Where product thinking really comes into play
When organisations invest in technology, they want some benefits in return
There’s a scenario which many of us witness every now and then. A team in a room, looking at a virtual or physical backlog. Lots of stories, stacked up and scattered across column after column.
Some will be very big stories, not doable in a single sprint. Others will be smaller, but they are still there and together it looks like A LOT to do. Someone asks: “Hmmm, when are we supposed to finish everything again?”
Backlogs like this cause anxiety for team members, which is a killer for both human and team performance. Time is finite, and there needs to be constant prioritisation and re-prioritisation to make sure only the most important stories make it into sprints.
But how do we know what’s most important? Is it attacking the thing we know the least about? Starting with the easiest/best-understood piece of work? Following a technical sequence that gives us the perfect implementation? What project sponsors dictate? Or some other things that data tells us are problems or pain points?
Juggling these decisions is where product thinking comes into play.
Product thinking as a navigator
When organisations invest in technology, they want some benefits in return. These benefits can take many forms, like saving time and money, happier external and internal users, providing data to inform better decisions, complying with new rules or legislation, and so on.
Product thinking is the way to balance the decisions taken by a multidisciplinary team so they support the overarching goals and desired outcomes of the project. It is a painful, yet fun exercise to shuffle between user needs, the business’ often perceived realities, what’s technically possible, and team dynamics.
It works best when there’s lots of conversation happening in the team about the most effective compromise that still achieves the intended value.
Delivering value early and often
So product thinking is about building the right thing in the right way to achieve the outcomes we need.
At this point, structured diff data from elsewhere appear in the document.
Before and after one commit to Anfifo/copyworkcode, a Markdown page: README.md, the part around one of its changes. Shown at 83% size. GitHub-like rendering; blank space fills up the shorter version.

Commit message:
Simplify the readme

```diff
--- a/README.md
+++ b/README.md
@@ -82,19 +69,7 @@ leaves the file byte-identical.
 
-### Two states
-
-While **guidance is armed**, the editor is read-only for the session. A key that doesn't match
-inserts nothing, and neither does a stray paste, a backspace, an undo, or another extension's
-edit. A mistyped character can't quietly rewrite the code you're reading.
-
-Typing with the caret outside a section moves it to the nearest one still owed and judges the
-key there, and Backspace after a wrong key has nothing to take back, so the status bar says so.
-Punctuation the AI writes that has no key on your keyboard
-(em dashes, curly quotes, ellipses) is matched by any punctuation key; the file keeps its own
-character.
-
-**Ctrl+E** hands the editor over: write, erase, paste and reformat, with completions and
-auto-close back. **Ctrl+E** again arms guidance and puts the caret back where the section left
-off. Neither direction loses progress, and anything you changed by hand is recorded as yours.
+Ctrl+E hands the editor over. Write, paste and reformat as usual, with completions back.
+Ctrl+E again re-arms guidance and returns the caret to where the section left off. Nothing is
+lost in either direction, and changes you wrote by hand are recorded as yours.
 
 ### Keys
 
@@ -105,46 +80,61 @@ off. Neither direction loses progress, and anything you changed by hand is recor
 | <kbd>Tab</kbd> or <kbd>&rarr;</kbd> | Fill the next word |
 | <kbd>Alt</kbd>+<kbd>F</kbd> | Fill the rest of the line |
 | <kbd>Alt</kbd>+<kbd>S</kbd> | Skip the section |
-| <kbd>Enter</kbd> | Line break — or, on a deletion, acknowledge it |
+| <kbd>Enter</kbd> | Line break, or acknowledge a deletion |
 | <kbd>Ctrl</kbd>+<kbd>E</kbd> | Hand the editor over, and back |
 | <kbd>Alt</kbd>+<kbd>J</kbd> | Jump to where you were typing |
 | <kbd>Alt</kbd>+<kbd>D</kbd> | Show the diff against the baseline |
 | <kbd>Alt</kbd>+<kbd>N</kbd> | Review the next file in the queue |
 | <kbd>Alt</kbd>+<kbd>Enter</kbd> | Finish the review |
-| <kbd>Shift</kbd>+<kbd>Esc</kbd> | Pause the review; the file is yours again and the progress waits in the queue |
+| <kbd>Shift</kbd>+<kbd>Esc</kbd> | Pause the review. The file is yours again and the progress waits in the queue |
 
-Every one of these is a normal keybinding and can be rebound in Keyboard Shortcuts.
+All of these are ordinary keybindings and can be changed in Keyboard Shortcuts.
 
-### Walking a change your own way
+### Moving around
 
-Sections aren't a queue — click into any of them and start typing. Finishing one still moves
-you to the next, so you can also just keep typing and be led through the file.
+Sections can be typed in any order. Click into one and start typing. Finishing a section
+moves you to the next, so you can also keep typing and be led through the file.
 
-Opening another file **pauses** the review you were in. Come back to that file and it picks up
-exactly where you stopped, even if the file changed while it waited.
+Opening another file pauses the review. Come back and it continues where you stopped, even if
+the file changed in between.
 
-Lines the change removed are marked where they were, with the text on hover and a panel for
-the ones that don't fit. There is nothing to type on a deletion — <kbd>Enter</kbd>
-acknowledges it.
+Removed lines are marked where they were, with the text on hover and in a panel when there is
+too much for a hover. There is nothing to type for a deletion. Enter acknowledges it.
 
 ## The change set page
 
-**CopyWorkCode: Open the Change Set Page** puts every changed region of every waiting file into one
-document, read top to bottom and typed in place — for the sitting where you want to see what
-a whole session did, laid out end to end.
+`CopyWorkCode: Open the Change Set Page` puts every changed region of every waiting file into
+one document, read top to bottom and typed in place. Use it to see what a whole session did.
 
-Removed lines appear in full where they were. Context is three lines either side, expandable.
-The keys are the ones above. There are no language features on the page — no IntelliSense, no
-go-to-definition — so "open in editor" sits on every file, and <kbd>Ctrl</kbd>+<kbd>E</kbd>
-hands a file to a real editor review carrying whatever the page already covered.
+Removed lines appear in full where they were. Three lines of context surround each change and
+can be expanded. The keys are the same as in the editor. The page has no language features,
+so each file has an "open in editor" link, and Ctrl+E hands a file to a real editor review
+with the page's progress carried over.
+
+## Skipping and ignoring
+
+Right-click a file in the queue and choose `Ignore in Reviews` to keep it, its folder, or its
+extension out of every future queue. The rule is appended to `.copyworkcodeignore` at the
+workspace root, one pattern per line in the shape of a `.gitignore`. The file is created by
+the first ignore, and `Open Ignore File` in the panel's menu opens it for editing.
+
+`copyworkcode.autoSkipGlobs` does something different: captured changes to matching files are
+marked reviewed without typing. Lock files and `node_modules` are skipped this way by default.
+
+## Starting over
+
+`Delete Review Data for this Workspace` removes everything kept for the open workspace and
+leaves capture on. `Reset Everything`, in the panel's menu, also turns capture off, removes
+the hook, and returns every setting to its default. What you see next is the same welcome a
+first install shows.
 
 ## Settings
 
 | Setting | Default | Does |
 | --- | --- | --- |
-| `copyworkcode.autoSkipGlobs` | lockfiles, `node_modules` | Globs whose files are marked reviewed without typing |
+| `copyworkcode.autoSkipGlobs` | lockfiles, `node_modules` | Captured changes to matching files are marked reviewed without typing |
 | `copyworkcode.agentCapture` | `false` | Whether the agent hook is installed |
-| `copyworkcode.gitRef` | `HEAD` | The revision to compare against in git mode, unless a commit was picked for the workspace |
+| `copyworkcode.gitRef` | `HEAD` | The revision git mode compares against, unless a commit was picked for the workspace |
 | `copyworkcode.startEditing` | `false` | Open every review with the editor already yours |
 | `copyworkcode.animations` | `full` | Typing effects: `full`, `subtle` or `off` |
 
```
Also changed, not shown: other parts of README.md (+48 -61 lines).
Taking a product approach means you can create value for the end-user or the business as early as one single sprint in.
It’s radical, but our aim should be creating value for users in every sprint. If we have to stop the project for whatever reason, we will still have created something that serves users at that particular point.
Only when we have delivered something of value, do we start getting a return on the organisation’s investment. It means the client can decide to move on and invest in solving another problem if they want to.
There is no certainty without measuring things
But how do we know when we’ve achieved the outcomes we need and it’s time to move on?
This is about data, research and observation. When a version of the software or a new process or policy is released, it is imperative that we track the impact it has. We can only know if we’ve succeeded by observing how real people use things in the real world.
Product thinking is so heavily based on hitting outcomes and generating value that it can’t take place when user research doesn’t happen or metrics are not tracked. Good investment decisions cannot be justified without impact evaluation, and that’s true for digital interventions, like software, too.
Product thinking and user research are inseparable
That’s why user research and product thinking are inseparable disciplines.
We can’t know if we are realising our desired outcomes if we don’t look at what real data tells us. Product managers can’t take evidence-based decisions without the information generated by user research, and user researchers need to focus their efforts on the specific outcomes for a project.
This doesn’t mean that only product managers and user researchers can, and should, do product thinking. Everyone in the team needs to keep an eye on the question “why are we doing this work?”. But good product managers will rally people around common problems, outcomes and goals, and a vision. They will also coach the team to think in this way, leading by example.
Product management at dxw
At dxw, we’re not always able to put product managers in project teams. Clients sometimes have someone internally called a product or service manager that they believe is carrying out this role. However, they often turn out to be someone with very many other responsibilities which prevent them from doing it effectively.
We believe this has to change to successfully deliver the desired benefits for users and organisations. Product thinking is one of the fundamental pillars of agile; value released early, insights learned fast, reacting as quickly as possible, a focus on outcomes.
If you would like to discuss this further please get in touch, and stay tuned as we share more thoughts and progress!